Put simply, personalisation is a tailoring action performed by an end user for themselves to set their own preferences for how they work with the application. These changes can be to include dynamic content such as Business Intelligence reports or a syndication feed from an external source. The key point is that these are personal preferences explicitly specified by the user for the user by editing the page via the WebCenter Page Composer. A user can also perform implicit personalisation of the Fusion CRM application without ever touching Page Composer simply by hiding columns in a table, or rearranging their order relative to each other by dragging and dropping. These personal preferences are also reflected in the shared components across Fusion CRM including the Activities UI components for Notes, Interactions, Appointments and Tasks. Setting a preference for the display width of the comments column for Tasks in the Marketing application is reflected in Opportunity Management.

Only available to users with Administration privileges.
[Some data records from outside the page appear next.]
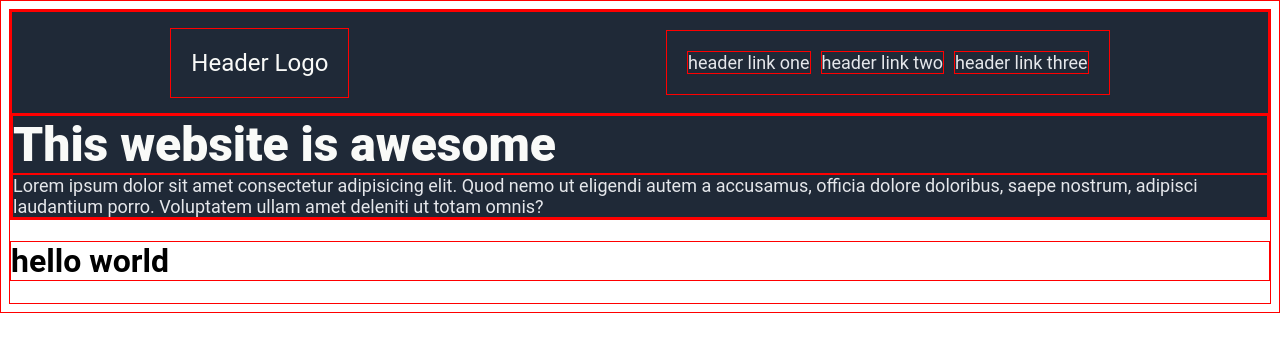
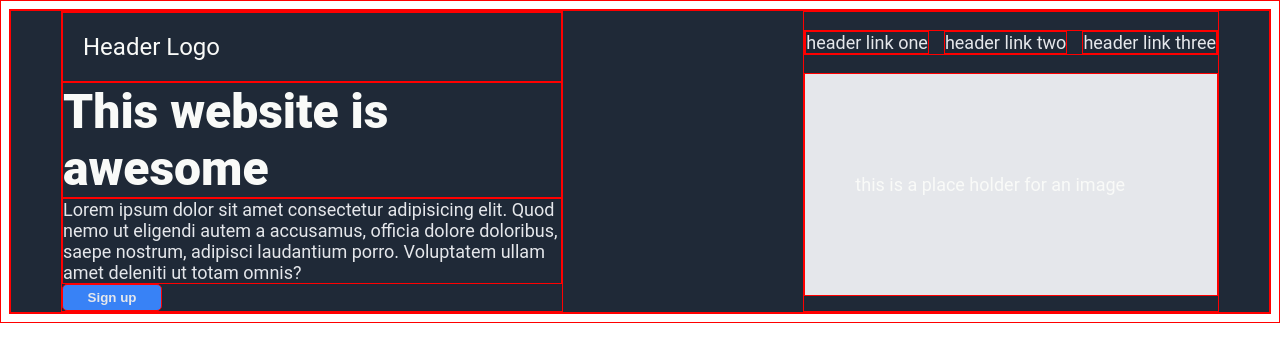
Before and after one commit to PMartin226/Landing-Page, a plain HTML site: page index.html in a window 1280 px wide. Drawn offline with Linux system fonts and the light colour scheme.

Commit message:
changed header

```diff
--- a/index.html
+++ b/index.html
@@ -8,21 +8,22 @@
 </head>
 <body>
     <div class="container">
-        <div class="header">
-           <div class="header-logo">Header Logo</div>
-        <ul>
+           <div class="cont1">
+            <div class="header-logo">Header Logo</div>
+            <div class="awesome">This website is awesome</div>
+                <div class="text">Lorem ipsum dolor sit amet consectetur adipisicing elit.
+                    Quod nemo ut eligendi autem a accusamus, officia dolore doloribus,
+                    saepe nostrum, adipisci laudantium porro. Voluptatem ullam amet deleniti ut totam omnis?</div>
+
+                    <button>Sign up</button>
+                </div>
+                <div class="header">
+           <ul>
             <li class="link-one">header link one</li>
             <li class="link-two">header link two</li>
             <li class="link-three">header link three</li>
         </ul>
+        <div class="box">this is a place holder for an image</div>
     </div>
-    <div class="cont1">
-    <div class="awesome">This website is awesome</div>
-        <div class="text">Lorem ipsum dolor sit amet consectetur adipisicing elit.
-            Quod nemo ut eligendi autem a accusamus, officia dolore doloribus,
-            saepe nostrum, adipisci laudantium porro. Voluptatem ullam amet deleniti ut totam omnis?</div>
-        </div>
-    </div>
-            <h1>hello world</h1>
 </body>
 </html>
--- a/styles.css
+++ b/styles.css
@@ -7,30 +7,34 @@ body {
     }
 
     .container {
+        display: flex;
+        flex-direction: row;
         color: #F9FAF8;
         background-color: #1f2937;
+        justify-content: space-between;
     }
 
 .header {
 
-    font-size: 24px;
+    font-size: 18px;
     padding: 0px;
-    margin: 0;
+    margin-right: 50px;
     display: flex;
-    justify-content: space-around;
-    align-items: center;
+   flex-direction: column;
+   max-width: 500px;
 }
 
 .header-logo {
     padding: 20px;
-
+    font-size: 24px;
 }
 
 ul {
     display: flex;
-    gap: 10px;
+    gap: 15px;
     list-style-type: none;
-    padding: 20px;
+    padding: 0;
+    justify-content: flex-end;
 }
 
 .awesome {
@@ -56,4 +60,20 @@ ul {
     display: flex;
     flex-direction: column;
     flex-wrap: wrap;
+    max-width: 500px;
+    margin-left: 50px;
 }
+
+button {
+    background-color: #3882f6;
+    color: #e5e7eb;
+    padding: 5px 20px;
+    border-radius: 5px;
+    font-weight: 900;
+    max-width: 100px;
+}
+
+.box {
+    background-color: #e5e7eb;
+    padding: 100px 50px;
+}
```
In the context of Fusion CRM, customisation is a modification made by an administrator, or someone with the appropriate permissions, to the application for a set of users. This set, referred to as Customization Level, can be defined as all users for the installed application, internal users, external users or users with a particular set of roles. For the Partner Relationship Management functionality in Fusion CRM V1 the internal vs external layer was introduced so that a Channel Administrator could tailor how they wanted their partners (external users) to see the Fusion CRM screens. Both internal and external users are interacting with the same screen, but the external users may see a lot more branding and content more suitable for partners rather than employees.

From a development perspective, MDS terminology can make things a bit confusing because irrespective of the nature of change, MDS refers to it as a customisation. There are many cross platform components used in Fusion CRM that are individual products in themselves. Getting to grips with the terminology used by these different product teams and understanding the context has been a challenge, but really rewarding when you see the results.

Multi Byte String Generator

Click to go to launch page.

Fusion Applications uses Oracle Data Integrator as part of the data bulk import feature which includes migration and file import. While working on the Opportunity Bulk Import we had to ensure that multi byte characters were imported correctly. The majority of the test data we had to work with was from Siebel demo data used in North America. As a consequence, most of the data was ASCII and single byte. Just so we could generate multi byte strings for developer testing I put together a little Java Web Start application called Multi Byte String Generator.

It has a simple interface where you specify the number of bytes you want per character (1 to 3) and what the number of characters you want. The randomly generated string is displayed and you can copy it to your clipboard (using the Copy to Clipboard button) and paste it into your application or test fixture. Due to the security features of Java Web Start, you will be prompted to allow the application to access your local clipboard. Some additional information about how many bytes the string occupies in UTF-8, UTF-16 and UTF-32 encoding is also displayed.